Holistic mission means good fare at Herb'n Cafe in Pickerington

Beth Stallings, Columbus Crave
Seared Wild Scallop with Bruleed Banana

A year ago, Taylor Carter bought eight apples-four organic and four non-organic. He took a bite of the latter and it tasted like nothing. He put the apple down and let it rest on his nightstand for three weeks. "It didn't brown, it didn't oxidize, it didn't begin to rot. Nothing happened to the apple," Carter says. "At that moment, I realized, 'This is what we're being fed?' "

He took a bite of the organic apple-sweet and juicy-and five minutes later it began to brown.

This informal experiment sums up a lot of what you need to know about Carter's approach at Herb'n Cafe in Pickerington. The 25-year-old chef wants to serve great food that is natural and holistic, and shuns the idea of megafarms and GMOs.

"I truly think that food is medicine. It can heal," he says. "There are too many chefs supporting the wrong corporations and putting the wrong plates in front of people. Everything is cheaper, bigger, faster-it's scary how things are going and how food is being presented in this country. We want to take a small step and create this great sense of food and community."

Carter opened the 1,600-square-foot restaurant in early 2015, with his mom, Terry, and her business partner, Scott Marvin, backing his vision. Thus far, it's paid off as the shopping plaza cafe-a spinoff of Carter's three-year-old food truck with the same name-has been packing in diners hungry for complex salads (like charred peach and chevre with strawberries, candied pecans, crispy bacon and a honey goat-cheese dressing) and grass-fed burgers (including the Pork Jowl and Avocado with crispy jowl, fried onions and guajillo barbecue sauce).

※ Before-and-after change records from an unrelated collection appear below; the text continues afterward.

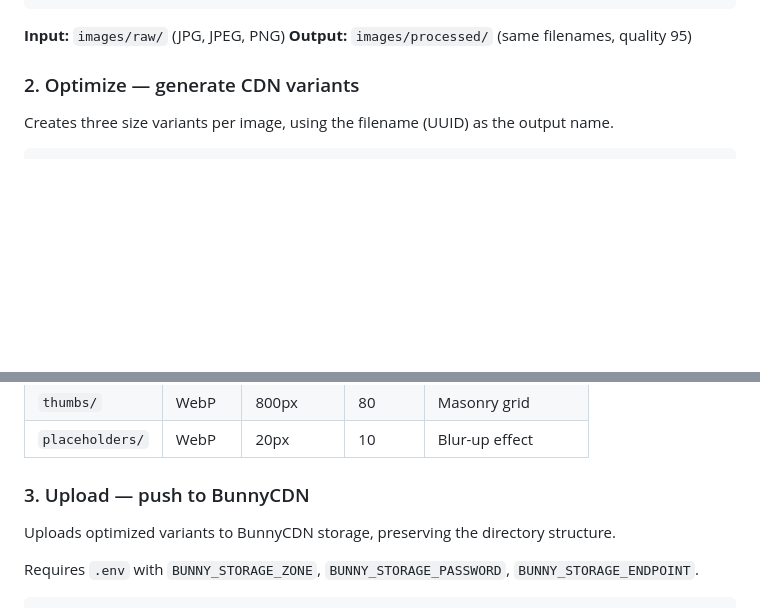
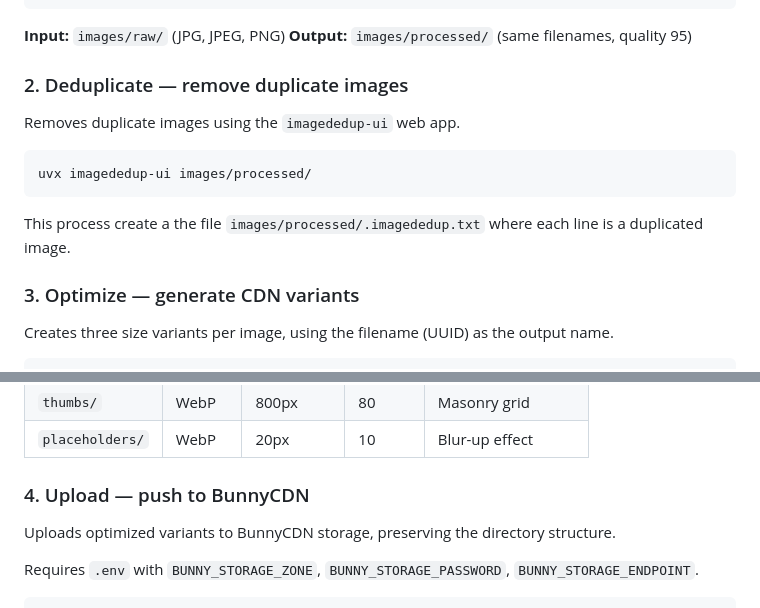
Before and after one commit to S1M0N38/art, a Markdown page: scripts/README.md, 2 parts joined by grey strips. Drawn GitHub-style; blank space fills up the shorter version.

Commit message:
docs(scripts): add image deduplication step

````diff
--- a/scripts/README.md
+++ b/scripts/README.md
@@ -33,7 +33,17 @@ uv run scripts/utils/preprocess.py --threshold 230          # custom brightness
 **Input:** `images/raw/` (JPG, JPEG, PNG)
 **Output:** `images/processed/` (same filenames, quality 95)
 
-### 2. Optimize — generate CDN variants
+### 2. Deduplicate — remove duplicate images
+
+Removes duplicate images using the `imagededup-ui` web app.
+
+```bash
+uvx imagededup-ui images/processed/
+```
+
+This process create a the file `images/processed/.imagededup.txt` where each line is a duplicated image.
+
+### 3. Optimize — generate CDN variants
 
 Creates three size variants per image, using the filename (UUID) as the output name.
 
@@ -52,7 +62,7 @@ uv run scripts/utils/optimize.py --skip-existing            # skip already optim
 | `thumbs/`      | WebP   | 800px     | 80      | Masonry grid       |
 | `placeholders/` | WebP  | 20px      | 10      | Blur-up effect     |
 
-### 3. Upload — push to BunnyCDN
+### 4. Upload — push to BunnyCDN
 
 Uploads optimized variants to BunnyCDN storage, preserving the directory structure.
 
````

"We wanted to start with a simple concept that people could relate to," says the Columbus Culinary Institute at Bradford School grad. He's managing a scratch kitchen, crafting even basic ingredients like mayonnaise, ketchup, and barbecue sauce. "It's kind of a craft burger and salad joint during lunch time. The cool thing about this place is the menu is always going to change depending on what we can get our hands on."

Ingredients are sourced as locally as possible from respected farms, including Bluescreek Farm Meats, Snowville Creamery and Hirsch Fruit Farm.

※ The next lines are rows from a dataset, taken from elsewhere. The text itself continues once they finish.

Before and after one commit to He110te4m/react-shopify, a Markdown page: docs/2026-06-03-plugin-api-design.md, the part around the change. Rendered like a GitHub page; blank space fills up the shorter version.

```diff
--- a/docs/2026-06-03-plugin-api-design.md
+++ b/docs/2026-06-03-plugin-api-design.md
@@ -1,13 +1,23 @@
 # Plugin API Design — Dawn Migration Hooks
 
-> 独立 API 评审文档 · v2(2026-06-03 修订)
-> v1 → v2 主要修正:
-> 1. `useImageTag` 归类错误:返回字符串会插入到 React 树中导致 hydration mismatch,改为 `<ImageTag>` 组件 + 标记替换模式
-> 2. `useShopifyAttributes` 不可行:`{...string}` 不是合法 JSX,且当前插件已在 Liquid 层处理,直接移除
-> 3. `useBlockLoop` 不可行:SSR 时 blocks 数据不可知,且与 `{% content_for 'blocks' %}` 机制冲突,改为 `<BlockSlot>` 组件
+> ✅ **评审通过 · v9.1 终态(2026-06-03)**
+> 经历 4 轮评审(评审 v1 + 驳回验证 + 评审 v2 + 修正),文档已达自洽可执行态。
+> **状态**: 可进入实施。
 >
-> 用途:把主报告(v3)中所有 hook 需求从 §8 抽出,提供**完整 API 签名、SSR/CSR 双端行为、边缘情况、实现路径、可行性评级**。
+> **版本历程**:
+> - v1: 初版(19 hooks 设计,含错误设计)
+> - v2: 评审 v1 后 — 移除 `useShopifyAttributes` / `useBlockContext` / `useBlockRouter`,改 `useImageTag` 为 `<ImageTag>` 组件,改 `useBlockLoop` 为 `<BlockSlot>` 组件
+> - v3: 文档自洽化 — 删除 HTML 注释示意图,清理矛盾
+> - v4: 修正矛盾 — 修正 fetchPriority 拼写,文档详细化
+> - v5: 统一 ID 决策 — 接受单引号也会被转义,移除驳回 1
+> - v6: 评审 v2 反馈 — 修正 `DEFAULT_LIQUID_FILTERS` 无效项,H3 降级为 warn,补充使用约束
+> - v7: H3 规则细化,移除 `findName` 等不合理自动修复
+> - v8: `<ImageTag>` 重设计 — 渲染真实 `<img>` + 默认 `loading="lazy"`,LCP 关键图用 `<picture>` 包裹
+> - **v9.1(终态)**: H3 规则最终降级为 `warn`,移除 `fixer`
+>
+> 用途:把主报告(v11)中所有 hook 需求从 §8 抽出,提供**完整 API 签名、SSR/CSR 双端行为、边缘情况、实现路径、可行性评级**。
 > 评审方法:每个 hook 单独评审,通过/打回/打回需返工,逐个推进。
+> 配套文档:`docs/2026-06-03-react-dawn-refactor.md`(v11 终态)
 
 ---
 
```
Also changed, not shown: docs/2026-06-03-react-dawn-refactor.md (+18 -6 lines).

Immediate growth can be seen in the addition of dinner service in September. The opening menu, which will rotate regularly, included dishes like lobster ravioli with Sriracha butter, crispy soft-shelled crab with corn and tomato and seared scallops with bruleed bananas-a big hit, Carter says.

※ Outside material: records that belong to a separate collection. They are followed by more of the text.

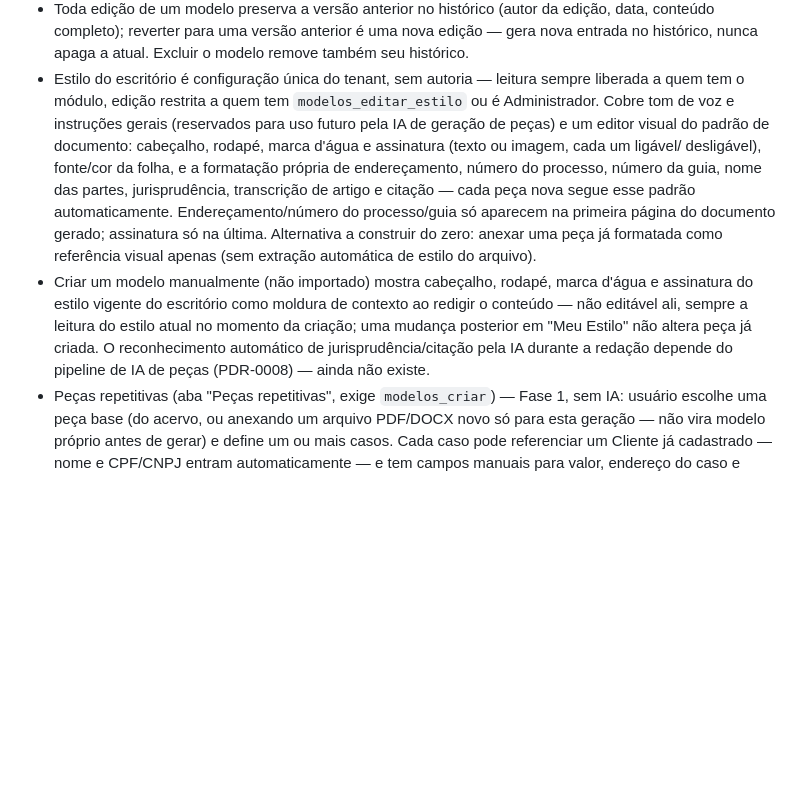
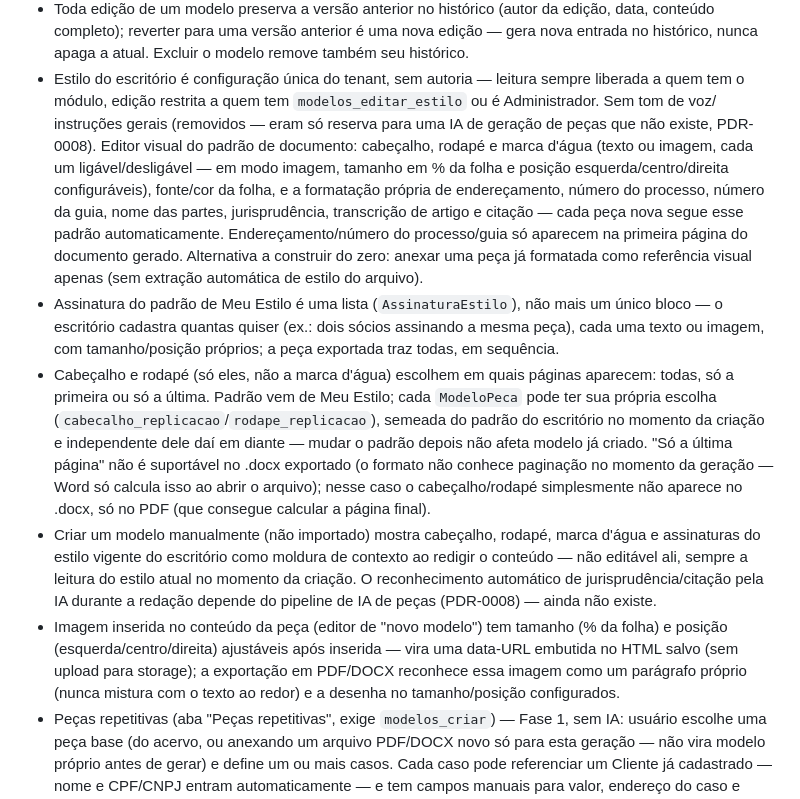
Before and after one commit to BrenoAlcaraz/alenziTech_sistemaAdvocacia, a Markdown page: docs/PRODUCT.md, the part around the change. Rendered like a GitHub page; blank space fills up the shorter version.

Commit message:
docs(modelos): promove simplificacao de Meu Estilo e imagens ajustaveis
Fecha specs/modelos-estilo-simplificacao-imagens.md.

Co-Authored-By: Claude Sonnet 5 <noreply@anthropic.com>

```diff
--- a/docs/PRODUCT.md
+++ b/docs/PRODUCT.md
@@ -304,25 +304,45 @@ Repositório de modelos de peças/documentos reutilizáveis.
   apaga a atual. Excluir o modelo remove também seu histórico.
 - Estilo do escritório é configuração única do tenant, sem autoria —
   leitura sempre liberada a quem tem o módulo, edição restrita a quem
-  tem `modelos_editar_estilo` ou é Administrador. Cobre tom de voz e
-  instruções gerais (reservados para uso futuro pela IA de geração de
-  peças) e um editor visual do padrão de documento: cabeçalho, rodapé,
-  marca d'água e assinatura (texto ou imagem, cada um ligável/
-  desligável), fonte/cor da folha, e a formatação própria de
-  endereçamento, número do processo, número da guia, nome das partes,
-  jurisprudência, transcrição de artigo e citação — cada peça nova
-  segue esse padrão automaticamente. Endereçamento/número do
-  processo/guia só aparecem na primeira página do documento gerado;
-  assinatura só na última. Alternativa a construir do zero: anexar uma
-  peça já formatada como referência visual apenas (sem extração
-  automática de estilo do arquivo).
+  tem `modelos_editar_estilo` ou é Administrador. Sem tom de voz/
+  instruções gerais (removidos — eram só reserva para uma IA de geração
+  de peças que não existe, PDR-0008). Editor visual do padrão de
+  documento: cabeçalho, rodapé e marca d'água (texto ou imagem, cada um
+  ligável/desligável — em modo imagem, tamanho em % da folha e posição
+  esquerda/centro/direita configuráveis), fonte/cor da folha, e a
+  formatação própria de endereçamento, número do processo, número da
+  guia, nome das partes, jurisprudência, transcrição de artigo e
+  citação — cada peça nova segue esse padrão automaticamente.
+  Endereçamento/número do processo/guia só aparecem na primeira página
+  do documento gerado. Alternativa a construir do zero: anexar uma peça
+  já formatada como referência visual apenas (sem extração automática
+  de estilo do arquivo).
+- Assinatura do padrão de Meu Estilo é uma lista (`AssinaturaEstilo`),
+  não mais um único bloco — o escritório cadastra quantas quiser (ex.:
+  dois sócios assinando a mesma peça), cada uma texto ou imagem, com
+  tamanho/posição próprios; a peça exportada traz todas, em sequência.
+- Cabeçalho e rodapé (só eles, não a marca d'água) escolhem em quais
+  páginas aparecem: todas, só a primeira ou só a última. Padrão vem de
+  Meu Estilo; cada `ModeloPeca` pode ter sua própria escolha
+  (`cabecalho_replicacao`/`rodape_replicacao`), semeada do padrão do
+  escritório no momento da criação e independente dele daí em diante —
+  mudar o padrão depois não afeta modelo já criado. "Só a última
+  página" não é suportável no .docx exportado (o formato não conhece
+  paginação no momento da geração — Word só calcula isso ao abrir o
+  arquivo); nesse caso o cabeçalho/rodapé simplesmente não aparece no
+  .docx, só no PDF (que consegue calcular a página final).
 - Criar um modelo manualmente (não importado) mostra cabeçalho, rodapé,
-  marca d'água e assinatura do estilo vigente do escritório como
+  marca d'água e assinaturas do estilo vigente do escritório como
   moldura de contexto ao redigir o conteúdo — não editável ali, sempre
-  a leitura do estilo atual no momento da criação; uma mudança
-  posterior em "Meu Estilo" não altera peça já criada. O reconhecimento
+  a leitura do estilo atual no momento da criação. O reconhecimento
   automático de jurisprudência/citação pela IA durante a redação
   depende do pipeline de IA de peças (PDR-0008) — ainda não existe.
+- Imagem inserida no conteúdo da peça (editor de "novo modelo") tem
+  tamanho (% da folha) e posição (esquerda/centro/direita) ajustáveis
+  após inserida — vira uma data-URL embutida no HTML salvo (sem upload
+  para storage); a exportação em PDF/DOCX reconhece essa imagem como um
+  parágrafo próprio (nunca mistura com o texto ao redor) e a desenha no
+  tamanho/posição configurados.
 - Peças repetitivas (aba "Peças repetitivas", exige `modelos_criar`) —
   Fase 1, sem IA: usuário escolhe uma peça base (do acervo, ou anexando
   um arquivo PDF/DOCX novo só para esta geração — não vira modelo
```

"In a dim restaurant like this at night, you put that dish in front of somebody and there's deception to it-you don't know what's the banana and what's the scallop," he says. "When I ate the bruleed banana with the scallop, the natural sweetness of the banana brings out the sweetness of the scallop."

Carter doesn't want to be known as a chef-activist, even though he speaks like one. He's just happy customers seem to be responding to his message. He says: "Food is special to me, food is life, food is love. I just want to present something natural and holistic on a plate."